## About this task
The word "file" marks the lines to keep; find each one in the data and copy it.

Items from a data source
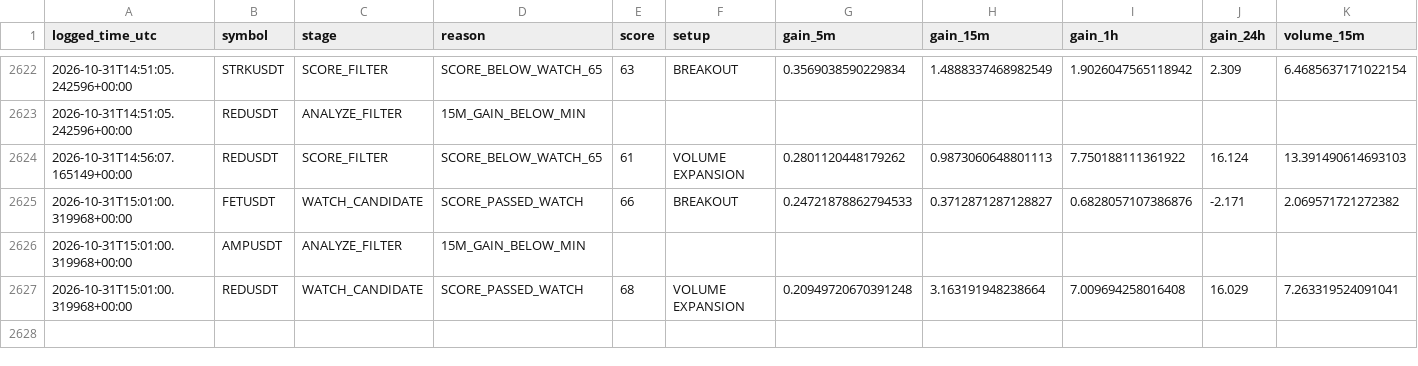
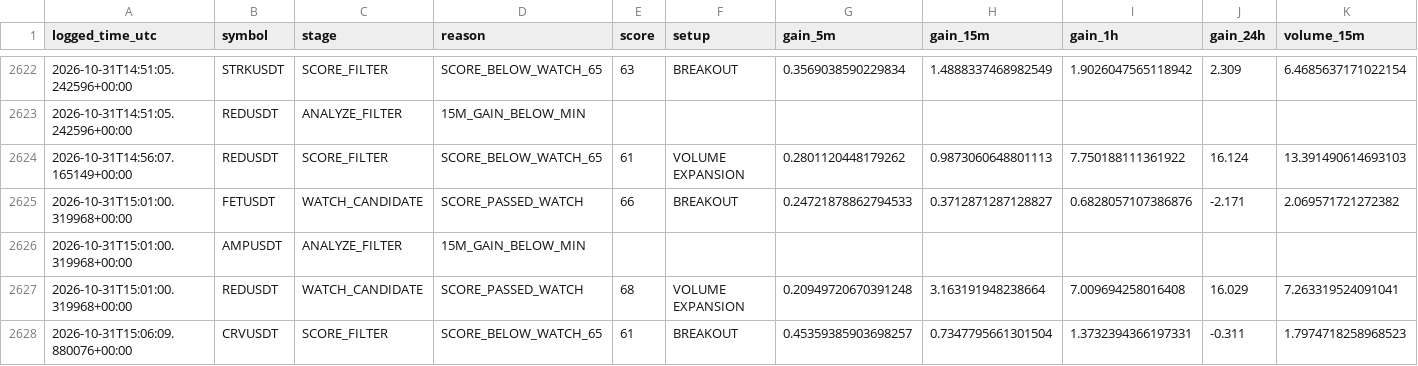
Before and after one commit to islam1977/v3, a CSV file: early_scan_diagnostics.csv, drawn as a sheet; only a part is shown, gaps mark what is left out; rows hold the shown columns only; the diff names each change by its address in the sheet, - before the commit and + after, or states it on an @@ line.

```diff
--- a/early_scan_diagnostics.csv
+++ b/early_scan_diagnostics.csv
+row 2628: 2026-10-31T15:06:09.880076+00:00 | CRVUSDT | SCORE_FILTER | SCORE_BELOW_WATCH_65 | 61 | BREAKOUT | 0.45359385903698257 | 0.7347795661301504 | 1.3732394366197331 | -0.311 | 1.7974718258968523
```
Also changed, not shown: 1 other file.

## The answer
Before and after one commit to islam1977/v3, a CSV file: early_scan_diagnostics.csv, drawn as a sheet; only a part is shown, gaps mark what is left out; rows hold the shown columns only; the diff names each change by its address in the sheet, - before the commit and + after, or states it on an @@ line.
Also changed, not shown: 1 other file.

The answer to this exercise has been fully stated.